GOAL OF THE EXERCISE
Give back exactly the lines of the data below, starting with the line that has "the shorter version." and going on through the line that has "Also changed, not shown: parts of 22".

(Detected change data)

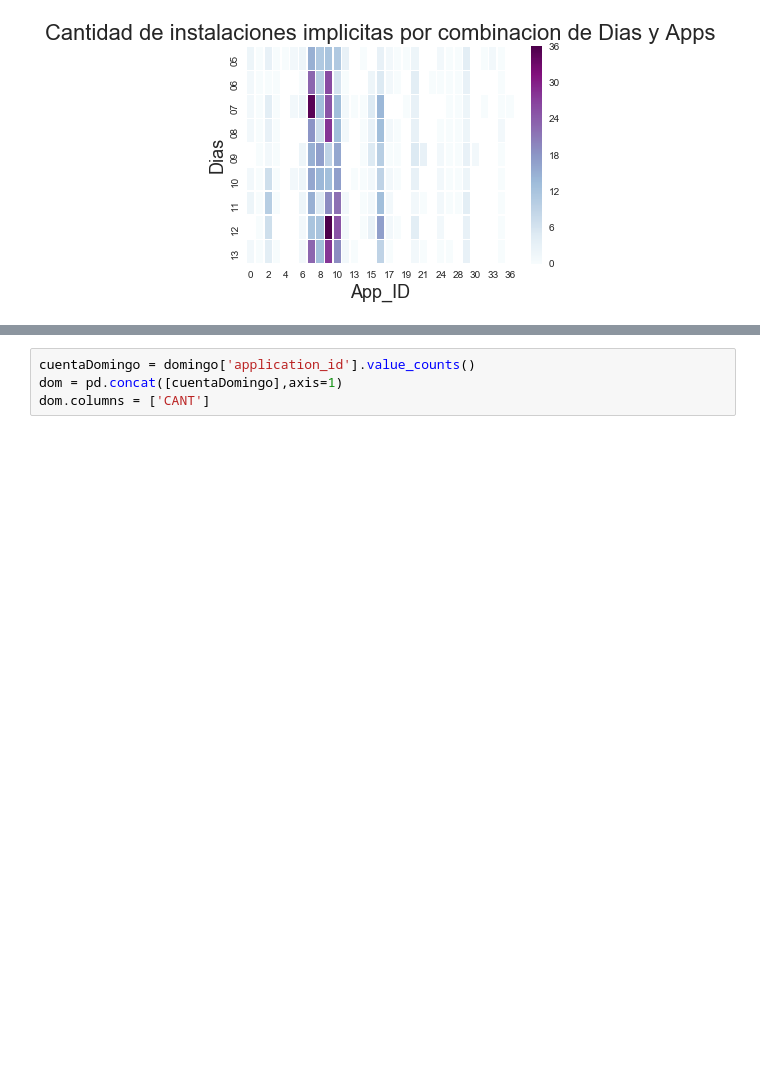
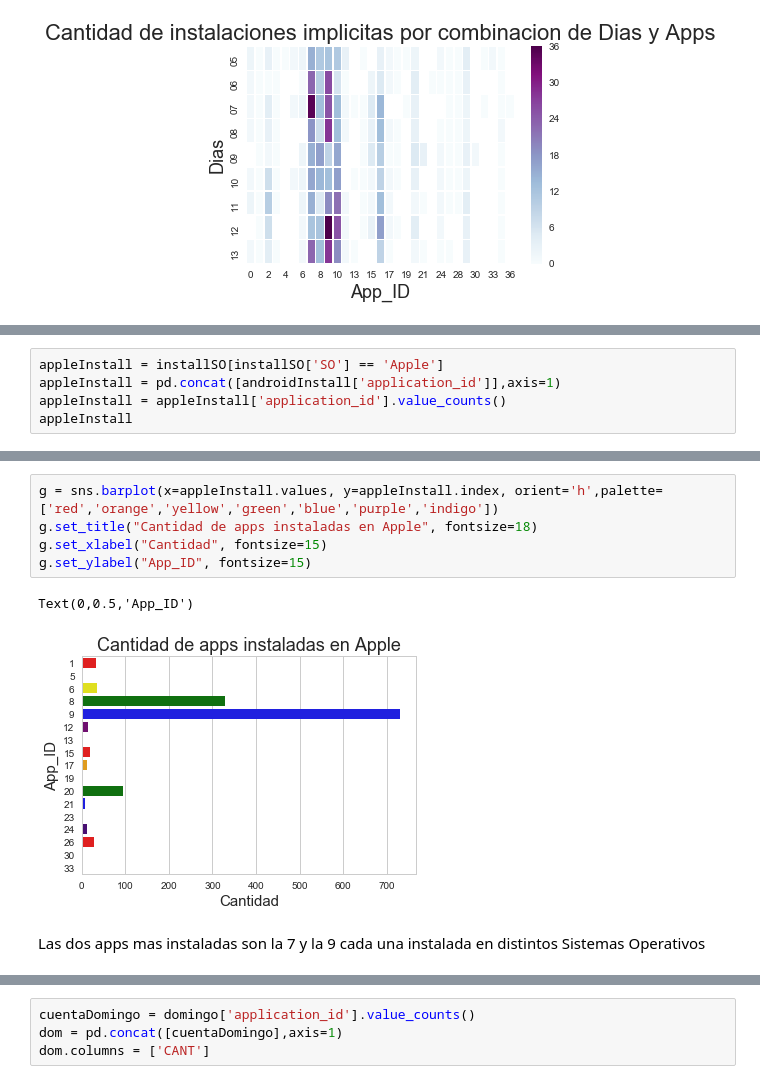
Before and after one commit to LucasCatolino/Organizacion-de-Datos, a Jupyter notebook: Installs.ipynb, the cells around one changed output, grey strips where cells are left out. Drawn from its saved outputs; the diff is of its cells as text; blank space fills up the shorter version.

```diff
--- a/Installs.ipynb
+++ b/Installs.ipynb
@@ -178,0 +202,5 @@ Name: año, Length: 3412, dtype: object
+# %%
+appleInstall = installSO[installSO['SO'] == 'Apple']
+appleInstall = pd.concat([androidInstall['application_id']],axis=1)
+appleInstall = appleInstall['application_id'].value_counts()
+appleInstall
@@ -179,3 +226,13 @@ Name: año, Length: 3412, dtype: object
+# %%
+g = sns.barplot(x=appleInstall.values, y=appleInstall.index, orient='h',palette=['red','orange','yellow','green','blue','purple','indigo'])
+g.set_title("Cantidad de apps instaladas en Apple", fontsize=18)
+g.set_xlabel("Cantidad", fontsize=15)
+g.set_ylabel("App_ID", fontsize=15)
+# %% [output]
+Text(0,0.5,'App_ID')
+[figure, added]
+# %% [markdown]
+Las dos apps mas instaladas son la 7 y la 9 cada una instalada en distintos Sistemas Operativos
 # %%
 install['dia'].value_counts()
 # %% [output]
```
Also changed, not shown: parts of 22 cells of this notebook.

---

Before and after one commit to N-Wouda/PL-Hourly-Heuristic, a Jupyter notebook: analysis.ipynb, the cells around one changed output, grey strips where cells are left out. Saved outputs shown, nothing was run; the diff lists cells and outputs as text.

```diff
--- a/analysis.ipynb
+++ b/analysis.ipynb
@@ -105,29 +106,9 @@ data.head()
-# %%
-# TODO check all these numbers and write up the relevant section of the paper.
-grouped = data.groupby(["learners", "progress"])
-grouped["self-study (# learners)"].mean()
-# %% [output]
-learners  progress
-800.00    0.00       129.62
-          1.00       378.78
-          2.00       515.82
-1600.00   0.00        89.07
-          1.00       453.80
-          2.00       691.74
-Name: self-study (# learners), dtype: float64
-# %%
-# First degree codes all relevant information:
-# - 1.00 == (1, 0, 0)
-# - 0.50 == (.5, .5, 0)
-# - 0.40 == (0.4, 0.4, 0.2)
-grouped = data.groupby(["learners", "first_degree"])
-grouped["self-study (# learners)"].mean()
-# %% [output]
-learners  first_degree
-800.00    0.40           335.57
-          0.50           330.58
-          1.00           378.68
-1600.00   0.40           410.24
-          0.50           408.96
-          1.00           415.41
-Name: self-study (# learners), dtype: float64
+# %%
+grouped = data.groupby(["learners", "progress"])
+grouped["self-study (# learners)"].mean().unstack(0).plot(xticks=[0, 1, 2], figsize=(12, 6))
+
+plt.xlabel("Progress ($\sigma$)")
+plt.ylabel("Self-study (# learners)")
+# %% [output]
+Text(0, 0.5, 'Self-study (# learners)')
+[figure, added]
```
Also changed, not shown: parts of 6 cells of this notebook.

YOUR SOLUTION
Before and after one commit to LucasCatolino/Organizacion-de-Datos, a Jupyter notebook: Installs.ipynb, the cells around one changed output, grey strips where cells are left out. Drawn from its saved outputs; the diff is of its cells as text; blank space fills up the shorter version.

```diff
--- a/Installs.ipynb
+++ b/Installs.ipynb
@@ -178,0 +202,5 @@ Name: año, Length: 3412, dtype: object
+# %%
+appleInstall = installSO[installSO['SO'] == 'Apple']
+appleInstall = pd.concat([androidInstall['application_id']],axis=1)
+appleInstall = appleInstall['application_id'].value_counts()
+appleInstall
@@ -179,3 +226,13 @@ Name: año, Length: 3412, dtype: object
+# %%
+g = sns.barplot(x=appleInstall.values, y=appleInstall.index, orient='h',palette=['red','orange','yellow','green','blue','purple','indigo'])
+g.set_title("Cantidad de apps instaladas en Apple", fontsize=18)
+g.set_xlabel("Cantidad", fontsize=15)
+g.set_ylabel("App_ID", fontsize=15)
+# %% [output]
+Text(0,0.5,'App_ID')
+[figure, added]
+# %% [markdown]
+Las dos apps mas instaladas son la 7 y la 9 cada una instalada en distintos Sistemas Operativos
 # %%
 install['dia'].value_counts()
 # %% [output]
```
Also changed, not shown: parts of 22 cells of this notebook.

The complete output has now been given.